### GIVEN INFORMATION

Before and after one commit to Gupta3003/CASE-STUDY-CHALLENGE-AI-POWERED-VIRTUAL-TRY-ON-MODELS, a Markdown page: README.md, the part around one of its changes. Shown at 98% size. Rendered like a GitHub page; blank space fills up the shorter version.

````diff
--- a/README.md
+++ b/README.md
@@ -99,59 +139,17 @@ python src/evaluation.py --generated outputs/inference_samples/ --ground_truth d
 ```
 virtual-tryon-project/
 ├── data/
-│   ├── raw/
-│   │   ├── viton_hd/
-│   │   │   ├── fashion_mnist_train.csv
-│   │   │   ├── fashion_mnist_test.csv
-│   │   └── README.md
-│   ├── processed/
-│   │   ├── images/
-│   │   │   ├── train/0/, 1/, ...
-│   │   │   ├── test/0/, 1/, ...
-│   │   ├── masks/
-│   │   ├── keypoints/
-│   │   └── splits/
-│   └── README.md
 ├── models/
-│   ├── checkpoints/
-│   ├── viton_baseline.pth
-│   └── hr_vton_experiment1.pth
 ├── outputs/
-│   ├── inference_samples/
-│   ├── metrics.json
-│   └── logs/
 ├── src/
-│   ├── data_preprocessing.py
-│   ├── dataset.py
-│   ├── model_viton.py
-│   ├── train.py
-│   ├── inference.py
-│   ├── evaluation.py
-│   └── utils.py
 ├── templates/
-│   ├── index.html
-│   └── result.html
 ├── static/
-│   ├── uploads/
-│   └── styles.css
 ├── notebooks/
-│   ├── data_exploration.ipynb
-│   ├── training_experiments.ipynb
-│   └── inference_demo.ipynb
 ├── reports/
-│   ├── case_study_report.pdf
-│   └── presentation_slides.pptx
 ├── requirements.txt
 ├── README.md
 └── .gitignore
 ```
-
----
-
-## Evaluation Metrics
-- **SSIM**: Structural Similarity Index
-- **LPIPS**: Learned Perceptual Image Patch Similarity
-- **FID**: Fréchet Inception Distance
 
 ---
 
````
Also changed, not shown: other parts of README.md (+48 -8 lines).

### WHAT TO PRODUCE
Exactly as shown, output all of the material above.

### ANSWER SECTION
Before and after one commit to Gupta3003/CASE-STUDY-CHALLENGE-AI-POWERED-VIRTUAL-TRY-ON-MODELS, a Markdown page: README.md, the part around one of its changes. Shown at 98% size. Rendered like a GitHub page; blank space fills up the shorter version.

````diff
--- a/README.md
+++ b/README.md
@@ -99,59 +139,17 @@ python src/evaluation.py --generated outputs/inference_samples/ --ground_truth d
 ```
 virtual-tryon-project/
 ├── data/
-│   ├── raw/
-│   │   ├── viton_hd/
-│   │   │   ├── fashion_mnist_train.csv
-│   │   │   ├── fashion_mnist_test.csv
-│   │   └── README.md
-│   ├── processed/
-│   │   ├── images/
-│   │   │   ├── train/0/, 1/, ...
-│   │   │   ├── test/0/, 1/, ...
-│   │   ├── masks/
-│   │   ├── keypoints/
-│   │   └── splits/
-│   └── README.md
 ├── models/
-│   ├── checkpoints/
-│   ├── viton_baseline.pth
-│   └── hr_vton_experiment1.pth
 ├── outputs/
-│   ├── inference_samples/
-│   ├── metrics.json
-│   └── logs/
 ├── src/
-│   ├── data_preprocessing.py
-│   ├── dataset.py
-│   ├── model_viton.py
-│   ├── train.py
-│   ├── inference.py
-│   ├── evaluation.py
-│   └── utils.py
 ├── templates/
-│   ├── index.html
-│   └── result.html
 ├── static/
-│   ├── uploads/
-│   └── styles.css
 ├── notebooks/
-│   ├── data_exploration.ipynb
-│   ├── training_experiments.ipynb
-│   └── inference_demo.ipynb
 ├── reports/
-│   ├── case_study_report.pdf
-│   └── presentation_slides.pptx
 ├── requirements.txt
 ├── README.md
 └── .gitignore
 ```
-
----
-
-## Evaluation Metrics
-- **SSIM**: Structural Similarity Index
-- **LPIPS**: Learned Perceptual Image Patch Similarity
-- **FID**: Fréchet Inception Distance
 
 ---
 
````
Also changed, not shown: other parts of README.md (+48 -8 lines).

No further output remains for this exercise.